## Exercise instructions
Could you give back the records exactly, taking out the pictures?

[Before-and-after page screenshots]
■ ■ ■ ■

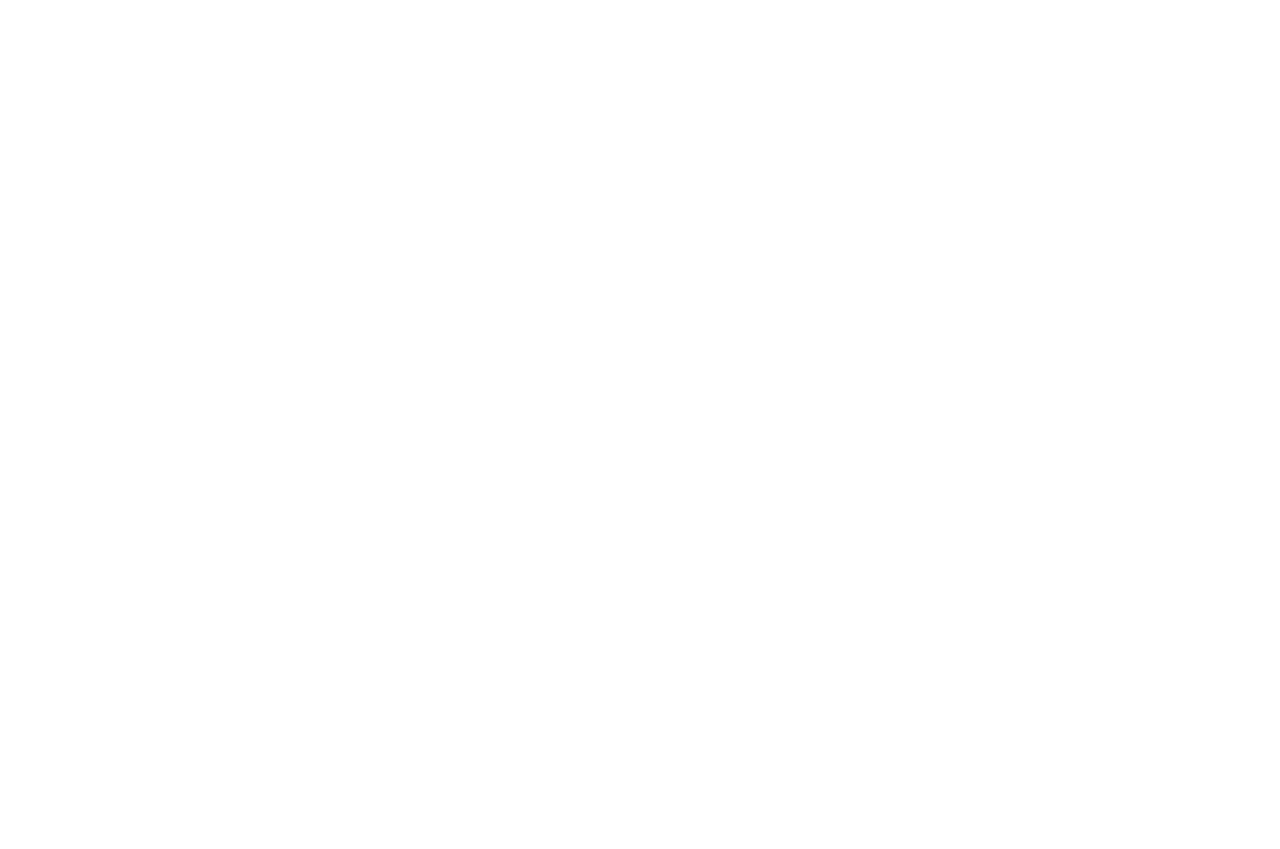
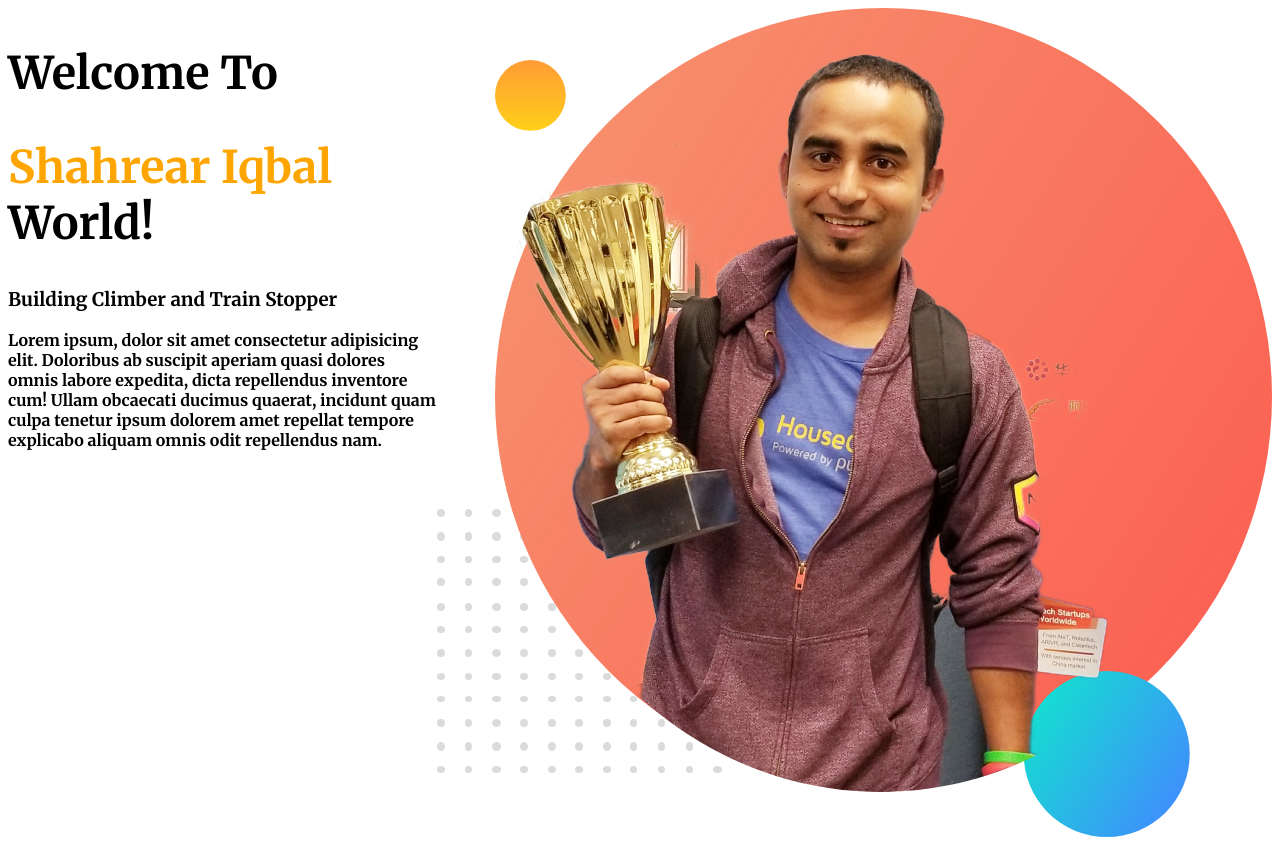
Before and after one commit to iqbalpcc/developer-portfolio, a plain HTML site: page index.html in a window 1280 px wide. Before the commit the page ends 800 px from the top, so only its background shows below. Drawn offline with Linux system fonts and the light colour scheme.

Commit message:
another update

```diff
--- a/index.html
+++ b/index.html
@@ -1,13 +1,37 @@
 <!DOCTYPE html>
 <html lang="en">
+
 <head>
     <meta charset="UTF-8">
     <meta http-equiv="X-UA-Compatible" content="IE=edge">
     <meta name="viewport" content="width=device-width, initial-scale=1.0">
     <title>Shahrear Iqbal</title>
+    <link rel="preconnect" href="https://fonts.googleapis.com">
+    <link rel="preconnect" href="https://fonts.gstatic.com" crossorigin>
+    <link href="https://fonts.googleapis.com/css2?family=Merriweather:wght@700&display=swap" rel="stylesheet">
     <link rel="stylesheet" href="style.css">
+
 </head>
+
 <body>
+    <section>
+        <div>
+            <h1>Welcome To</h1>
+            <h1><span class="orange-color"> Shahrear Iqbal</span> World!</h1>
+            <h3>Building Climber and Train Stopper</h3>
+            <p>Lorem ipsum, dolor sit amet consectetur adipisicing elit. Doloribus ab suscipit aperiam quasi dolores
+                omnis
+                labore expedita, dicta repellendus inventore cum! Ullam obcaecati ducimus quaerat, incidunt quam culpa
+                tenetur ipsum dolorem amet repellat tempore explicabo aliquam omnis odit repellendus nam.</p>
+        </div>
+
+        <div>
+            <img src="./images/jhankar.png" alt="shahrear iqbal">
+        </div>
+
+
+    </section>
 
 </body>
+
 </html>
--- a/style.css
+++ b/style.css
@@ -0,0 +1,15 @@
+body{
+    font-family: 'Merriweather', serif;
+}
+
+h1{
+    font-size: 45px;
+}
+
+.orange-color{
+    color: orange;
+}
+
+section{
+    display: flex;
+}
```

■ ■ ■ ■

## Written answer
Before and after one commit to iqbalpcc/developer-portfolio, a plain HTML site: page index.html in a window 1280 px wide. Before the commit the page ends 800 px from the top, so only its background shows below. Drawn offline with Linux system fonts and the light colour scheme.

Commit message:
another update

```diff
--- a/index.html
+++ b/index.html
@@ -1,13 +1,37 @@
 <!DOCTYPE html>
 <html lang="en">
+
 <head>
     <meta charset="UTF-8">
     <meta http-equiv="X-UA-Compatible" content="IE=edge">
     <meta name="viewport" content="width=device-width, initial-scale=1.0">
     <title>Shahrear Iqbal</title>
+    <link rel="preconnect" href="https://fonts.googleapis.com">
+    <link rel="preconnect" href="https://fonts.gstatic.com" crossorigin>
+    <link href="https://fonts.googleapis.com/css2?family=Merriweather:wght@700&display=swap" rel="stylesheet">
     <link rel="stylesheet" href="style.css">
+
 </head>
+
 <body>
+    <section>
+        <div>
+            <h1>Welcome To</h1>
+            <h1><span class="orange-color"> Shahrear Iqbal</span> World!</h1>
+            <h3>Building Climber and Train Stopper</h3>
+            <p>Lorem ipsum, dolor sit amet consectetur adipisicing elit. Doloribus ab suscipit aperiam quasi dolores
+                omnis
+                labore expedita, dicta repellendus inventore cum! Ullam obcaecati ducimus quaerat, incidunt quam culpa
+                tenetur ipsum dolorem amet repellat tempore explicabo aliquam omnis odit repellendus nam.</p>
+        </div>
+
+        <div>
+            <img src="./images/jhankar.png" alt="shahrear iqbal">
+        </div>
+
+
+    </section>
 
 </body>
+
 </html>
--- a/style.css
+++ b/style.css
@@ -0,0 +1,15 @@
+body{
+    font-family: 'Merriweather', serif;
+}
+
+h1{
+    font-size: 45px;
+}
+
+.orange-color{
+    color: orange;
+}
+
+section{
+    display: flex;
+}
```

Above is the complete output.